- **WHAT YOU NEED TO DO**
Copy each line in the data below that contains the word "QPushButton".

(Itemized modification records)

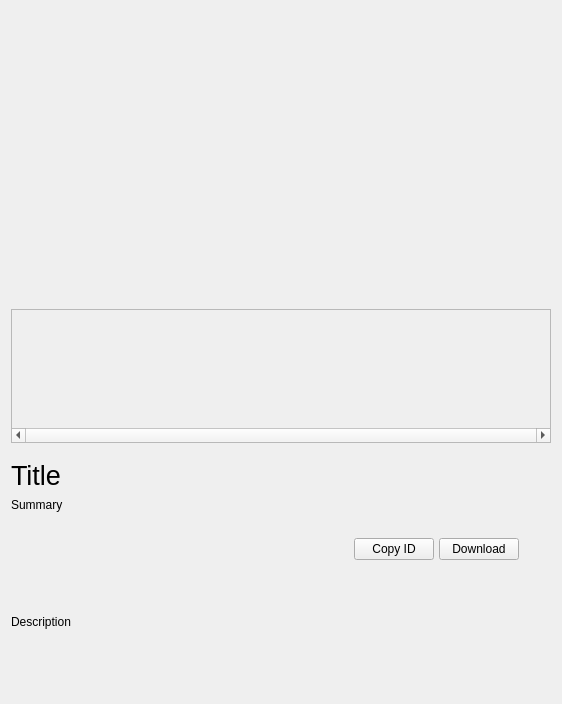
This is BaseClient/Source/ContentWidget.ui in WorksAhead/Base as Qt 5 draws it before an edit. The edited form follows.
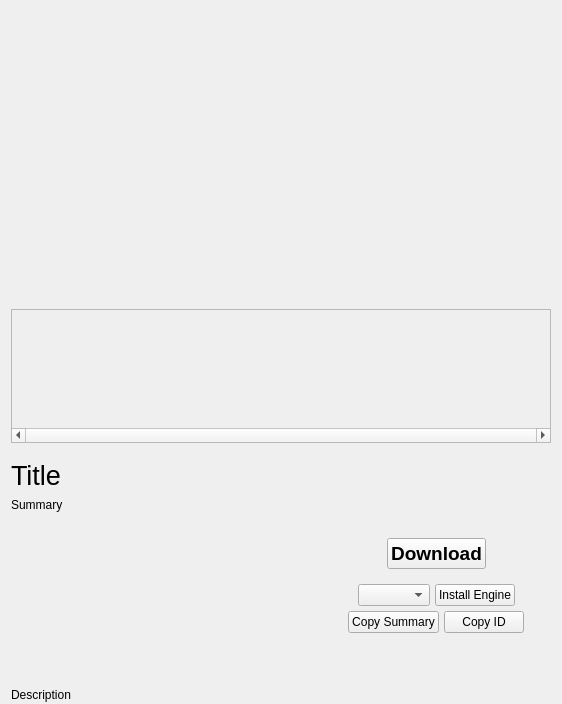
This is the edited form. Custom widgets are drawn as their Qt base class.

Patch:
```diff
--- a/BaseClient/Source/ContentWidget.ui
+++ b/BaseClient/Source/ContentWidget.ui
@@ -144,15 +144,15 @@
            </property>
           </spacer>
          </item>
-         <item>
-          <widget class="QPushButton" name="copyIdButton">
-           <property name="text">
-            <string>Copy ID</string>
-           </property>
-          </widget>
-         </item>
          <item>
           <widget class="QPushButton" name="downloadButton">
+           <property name="font">
+            <font>
+             <pointsize>14</pointsize>
+             <weight>75</weight>
+             <bold>true</bold>
+            </font>
+           </property>
            <property name="text">
             <string>Download</string>
            </property>
@@ -173,6 +173,107 @@
          </item>
         </layout>
        </item>
+       <item>
+        <spacer name="verticalSpacer_6">
+         <property name="orientation">
+          <enum>Qt::Vertical</enum>
+         </property>
+         <property name="sizeHint" stdset="0">
+          <size>
+           <width>10</width>
+           <height>10</height>
+          </size>
+         </property>
+        </spacer>
+       </item>
+       <item>
+        <layout class="QHBoxLayout" name="horizontalLayout">
+         <item>
+          <spacer name="horizontalSpacer">
+           <property name="orientation">
+            <enum>Qt::Horizontal</enum>
+           </property>
+           <property name="sizeHint" stdset="0">
+            <size>
+             <width>40</width>
+             <height>20</height>
+            </size>
+           </property>
+          </spacer>
+         </item>
+         <item>
+          <widget class="QComboBox" name="engineVersionsBox">
+           <property name="sizeAdjustPolicy">
+            <enum>QComboBox::AdjustToContents</enum>
+           </property>
+          </widget>
+         </item>
+         <item>
+          <widget class="QPushButton" name="installEngineButton">
+           <property name="text">
+            <string>Install Engine</string>
+           </property>
+          </widget>
+         </item>
+         <item>
+          <spacer name="horizontalSpacer_4">
+           <property name="orientation">
+            <enum>Qt::Horizontal</enum>
+           </property>
+           <property name="sizeHint" stdset="0">
+            <size>
+             <width>40</width>
+             <height>20</height>
+            </size>
+           </property>
+          </spacer>
+         </item>
+        </layout>
+       </item>
+       <item>
+        <layout class="QHBoxLayout" name="horizontalLayout_2">
+         <item>
+          <spacer name="horizontalSpacer_5">
+           <property name="orientation">
+            <enum>Qt::Horizontal</enum>
+           </property>
+           <property name="sizeHint" stdset="0">
+            <size>
+             <width>40</width>
+             <height>20</height>
+            </size>
+           </property>
+          </spacer>
+         </item>
+         <item>
+          <widget class="QPushButton" name="copySummaryButton">
+           <property name="text">
+            <string>Copy Summary</string>
+           </property>
+          </widget>
+         </item>
+         <item>
+          <widget class="QPushButton" name="copyIdButton">
+           <property name="text">
+            <string>Copy ID</string>
+           </property>
+          </widget>
+         </item>
+         <item>
+          <spacer name="horizontalSpacer_6">
+           <property name="orientation">
+            <enum>Qt::Horizontal</enum>
+           </property>
+           <property name="sizeHint" stdset="0">
+            <size>
+             <width>40</width>
+             <height>20</height>
+            </size>
+           </property>
+          </spacer>
+         </item>
+        </layout>
+       </item>
        <item>
         <spacer name="verticalSpacer_5">
          <property name="orientation">
```
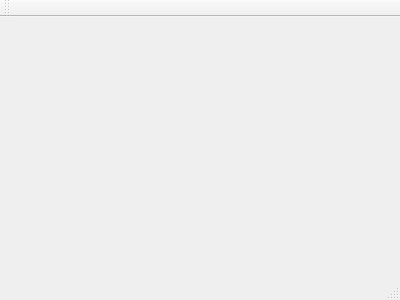
First picture: the form in Coursework3/QtApp/mainwindow.ui, repository aadityaparashar/CppCourseworks, before the edit.
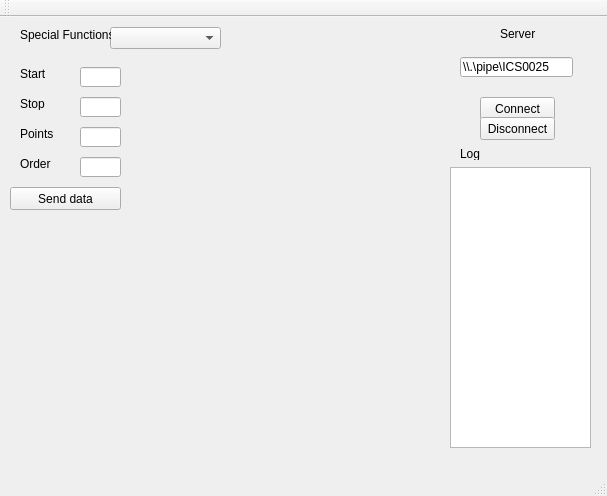
Second picture: the form after the edit. Custom widgets are drawn as their Qt base class.

```diff
--- a/Coursework3/QtApp/mainwindow.ui
+++ b/Coursework3/QtApp/mainwindow.ui
@@ -1,24 +1,261 @@
 <ui version="4.0">
  <class>MainWindow</class>
- <widget class="QMainWindow" name="MainWindow" >
-  <property name="geometry" >
+ <widget class="QMainWindow" name="MainWindow">
+  <property name="geometry">
    <rect>
     <x>0</x>
     <y>0</y>
-    <width>400</width>
-    <height>300</height>
+    <width>607</width>
+    <height>496</height>
    </rect>
   </property>
   <property name="windowTitle" >
    <string>MainWindow</string>
   </property>
-  <widget class="QMenuBar" name="menuBar" />
-  <widget class="QToolBar" name="mainToolBar" />
-  <widget class="QWidget" name="centralWidget" />
-  <widget class="QStatusBar" name="statusBar" />
+  <widget class="QWidget" name="centralWidget">
+   <widget class="QCustomPlot" name="graph_plot" native="true">
+    <property name="geometry">
+     <rect>
+      <x>10</x>
+      <y>200</y>
+      <width>401</width>
+      <height>221</height>
+     </rect>
+    </property>
+   </widget>
+   <widget class="QTextEdit" name="connection_log">
+    <property name="geometry">
+     <rect>
+      <x>450</x>
+      <y>150</y>
+      <width>141</width>
+      <height>281</height>
+     </rect>
+    </property>
+   </widget>
+   <widget class="QPushButton" name="send_data">
+    <property name="geometry">
+     <rect>
+      <x>10</x>
+      <y>170</y>
+      <width>111</width>
+      <height>23</height>
+     </rect>
+    </property>
+    <property name="text">
+     <string>Send data</string>
+    </property>
+   </widget>
+   <widget class="QPushButton" name="server_connect">
+    <property name="geometry">
+     <rect>
+      <x>480</x>
+      <y>80</y>
+      <width>75</width>
+      <height>23</height>
+     </rect>
+    </property>
+    <property name="text">
+     <string>Connect</string>
+    </property>
+   </widget>
+   <widget class="QPushButton" name="server_disconnect">
+    <property name="geometry">
+     <rect>
+      <x>480</x>
+      <y>100</y>
+      <width>75</width>
+      <height>23</height>
+     </rect>
+    </property>
+    <property name="text">
+     <string>Disconnect</string>
+    </property>
+   </widget>
+   <widget class="QComboBox" name="special_functions">
+    <property name="geometry">
+     <rect>
+      <x>110</x>
+      <y>10</y>
+      <width>111</width>
+      <height>22</height>
+     </rect>
+    </property>
+   </widget>
+   <widget class="QLabel" name="label">
+    <property name="geometry">
+     <rect>
+      <x>20</x>
+      <y>50</y>
+      <width>47</width>
+      <height>13</height>
+     </rect>
+    </property>
+    <property name="text">
+     <string>Start</string>
+    </property>
+   </widget>
+   <widget class="QLabel" name="label_2">
+    <property name="geometry">
+     <rect>
+      <x>20</x>
+      <y>80</y>
+      <width>47</width>
+      <height>13</height>
+     </rect>
+    </property>
+    <property name="text">
+     <string>Stop</string>
+    </property>
+   </widget>
+   <widget class="QLabel" name="label_3">
+    <property name="geometry">
+     <rect>
+      <x>20</x>
+      <y>110</y>
+      <width>47</width>
+      <height>13</height>
+     </rect>
+    </property>
+    <property name="text">
+     <string>Points</string>
+    </property>
+   </widget>
+   <widget class="QLabel" name="order_label">
+    <property name="geometry">
+     <rect>
+      <x>20</x>
+      <y>140</y>
+      <width>47</width>
+      <height>13</height>
+     </rect>
+    </property>
+    <property name="text">
+     <string>Order</string>
+    </property>
+   </widget>
+   <widget class="QLabel" name="label_5">
+    <property name="geometry">
+     <rect>
+      <x>20</x>
+      <y>10</y>
+      <width>91</width>
+      <height>16</height>
+     </rect>
+    </property>
+    <property name="text">
+     <string>Special Functions</string>
+    </property>
+   </widget>
+   <widget class="QLabel" name="label_6">
+    <property name="geometry">
+     <rect>
+      <x>500</x>
+      <y>10</y>
+      <width>47</width>
+      <height>13</height>
+     </rect>
+    </property>
+    <property name="text">
+     <string>Server</string>
+    </property>
+   </widget>
+   <widget class="QLabel" name="label_7">
+    <property name="geometry">
+     <rect>
+      <x>460</x>
+      <y>130</y>
+      <width>47</width>
+      <height>13</height>
+     </rect>
+    </property>
+    <property name="text">
+     <string>Log</string>
+    </property>
+   </widget>
+   <widget class="QLineEdit" name="start_value">
+    <property name="geometry">
+     <rect>
+      <x>80</x>
+      <y>50</y>
+      <width>41</width>
+      <height>20</height>
+     </rect>
+    </property>
+   </widget>
+   <widget class="QLineEdit" name="end_value">
+    <property name="geometry">
+     <rect>
+      <x>80</x>
+      <y>80</y>
+      <width>41</width>
+      <height>20</height>
+     </rect>
+    </property>
+   </widget>
+   <widget class="QLineEdit" name="points_value">
+    <property name="geometry">
+     <rect>
+      <x>80</x>
+      <y>110</y>
+      <width>41</width>
+      <height>20</height>
+     </rect>
+    </property>
+   </widget>
+   <widget class="QLineEdit" name="order_value">
+    <property name="geometry">
+     <rect>
+      <x>80</x>
+      <y>140</y>
+      <width>41</width>
+      <height>20</height>
+     </rect>
+    </property>
+   </widget>
+   <widget class="QLineEdit" name="server_address">
+    <property name="geometry">
+     <rect>
+      <x>460</x>
+      <y>40</y>
+      <width>113</width>
+      <height>20</height>
+     </rect>
+    </property>
+    <property name="text">
+     <string>\\.\pipe\ICS0025</string>
+    </property>
+   </widget>
+  </widget>
+  <widget class="QMenuBar" name="menuBar">
+   <property name="geometry">
+    <rect>
+     <x>0</x>
+     <y>0</y>
+     <width>607</width>
+     <height>21</height>
+    </rect>
+   </property>
+  </widget>
+  <widget class="QToolBar" name="mainToolBar">
+   <attribute name="toolBarArea">
+    <enum>TopToolBarArea</enum>
+   </attribute>
+   <attribute name="toolBarBreak">
+    <bool>false</bool>
+   </attribute>
+  </widget>
+  <widget class="QStatusBar" name="statusBar"/>
  </widget>
- <layoutDefault spacing="6" margin="11" />
- <pixmapfunction></pixmapfunction>
+ <layoutdefault spacing="6" margin="11"/>
+ <customwidgets>
+  <customwidget>
+   <class>QCustomPlot</class>
+   <extends>QWidget</extends>
+   <header location="global">qcustomplot.h</header>
+   <container>1</container>
+  </customwidget>
+ </customwidgets>
  <resources/>
  <connections/>
 </ui>
```
Left out of the diff: 3 changed lines with no effect on the pictures.
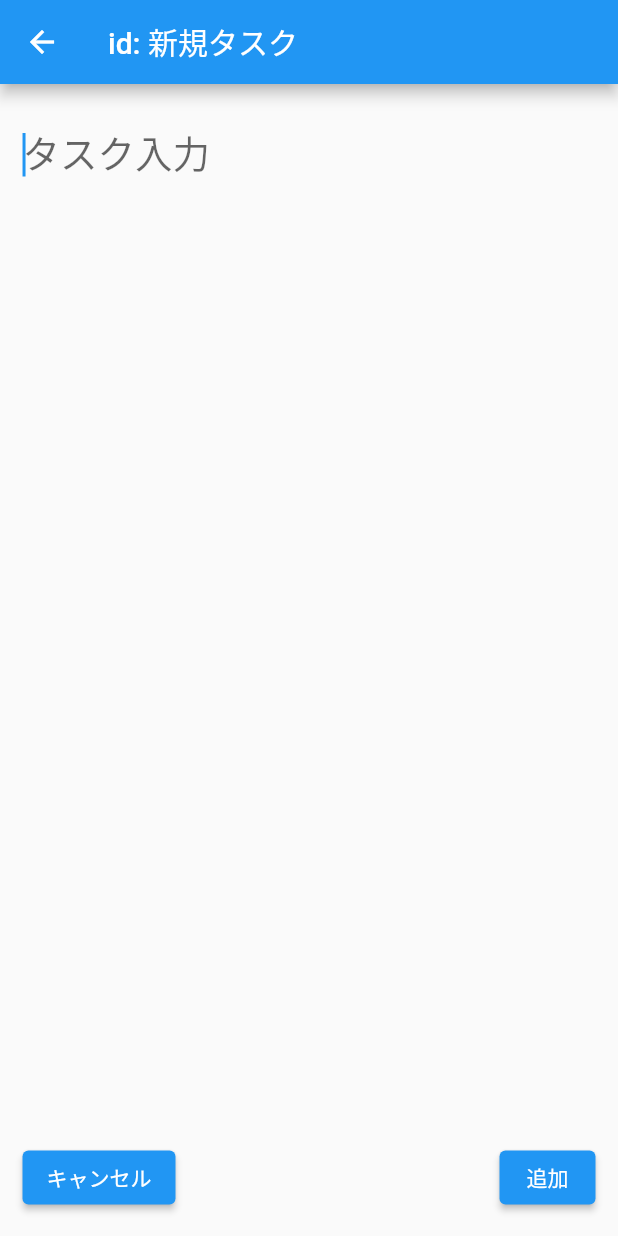
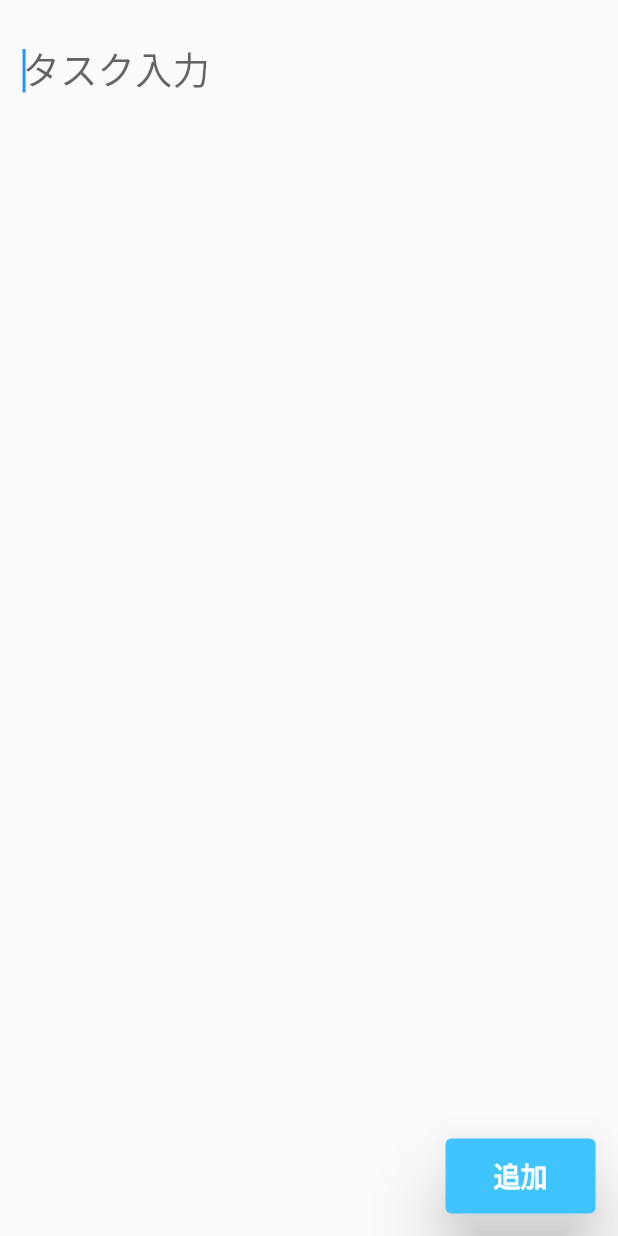
Before and after one commit to iseruuuuu/grass_todo_app, a Flutter app: the AddScreen screen opened directly, on a phone screen of 412 x 824 dp. Run offline on Flutter 3.47's test engine with Material 2 defaults, Android fonts, the phone set to English and light mode, and no system bars; our stand-ins replace get, glassmorphism.

Commit message:
add: buttonを切り出した

```diff
--- /dev/null
+++ b/lib/component/add_button.dart
@@ -0,0 +1,35 @@
+import 'package:flutter/material.dart';
+
+class AddButton extends StatelessWidget {
+  const AddButton({
+    Key? key,
+    required this.onTap,
+    required this.text,
+  }) : super(key: key);
+
+  final Function() onTap;
+  final String text;
+
+  @override
+  Widget build(BuildContext context) {
+    return SizedBox(
+      width: 100,
+      height: 50,
+      child: ElevatedButton(
+        style: ElevatedButton.styleFrom(
+          primary: Colors.lightBlueAccent,
+          elevation: 20,
+        ),
+        onPressed: onTap,
+        child: Text(
+          text,
+          style: const TextStyle(
+            color: Colors.white,
+            fontSize: 18,
+            fontWeight: FontWeight.bold,
+          ),
+        ),
+      ),
+    );
+  }
+}
--- a/lib/screen/add/add_screen.dart
+++ b/lib/screen/add/add_screen.dart
@@ -1,5 +1,6 @@
 import 'package:flutter/material.dart';
 import 'package:get/get.dart';
+import 'package:good_design_todo_app/component/add_button.dart';
 import '';
 import '../../model/todo.dart';
 import '../home/home_screen_controller.dart';
@@ -43,9 +44,9 @@ class _AddTodoPageState extends State<AddScreen> {
   @override
   Widget build(BuildContext context) {
     return Scaffold(
-      appBar: AppBar(
-        // 既存編集ならID、新規作成なら「新規タスク」と表示
-        title: Text('id: ${(todo?.id ?? '新規タスク')}'),
+      appBar: PreferredSize(
+        preferredSize: Size.zero,
+        child: AppBar(),
       ),
       body: Padding(
         padding: const EdgeInsets.all(15),
@@ -70,26 +71,16 @@ class _AddTodoPageState extends State<AddScreen> {
             Row(
               mainAxisAlignment: MainAxisAlignment.spaceBetween,
               children: [
-                ElevatedButton(
-                  onPressed: () {
-                    Get.back();
-                  },
-                  child: const Text('キャンセル'),
-                ),
-                ElevatedButton(
-                  onPressed: () {
+                const Spacer(),
+                AddButton(
+                  onTap: () {
                     final text = textController.text;
                     if (todo == null && text.isNotEmpty) {
                       todoController.addTodo(text); // 新規追加
-                    } else if (todo != null) {
-                      //todoController.updateText(text, todo!); // 既存更新
-                    }
-                    // TODO:ブラウザから直接アクセスした場合に対応
+                    } else if (todo != null) {}
                     Get.back();
                   },
-                  child: Text(
-                    todo == null ? '追加' : '更新',
-                  ),
+                  text: todo == null ? '追加' : '更新',
                 ),
               ],
             ),
--- a/lib/screen/home/home_screen.dart
+++ b/lib/screen/home/home_screen.dart
@@ -75,8 +75,8 @@ class HomeScreen extends StatelessWidget {
         ),
       ),
       floatingActionButton: GrassButton(
-        onTap: () {},
-        //onTap: controller.onTap,
+        //onTap: () {},
+        onTap: controller.onTap,
       ),
     );
   }
```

- **RESULT FOR THIS TASK**
-          <widget class="QPushButton" name="copyIdButton">
           <widget class="QPushButton" name="downloadButton">
+          <widget class="QPushButton" name="installEngineButton">
+          <widget class="QPushButton" name="copySummaryButton">
+          <widget class="QPushButton" name="copyIdButton">
+   <widget class="QPushButton" name="send_data">
+   <widget class="QPushButton" name="server_connect">
+   <widget class="QPushButton" name="server_disconnect">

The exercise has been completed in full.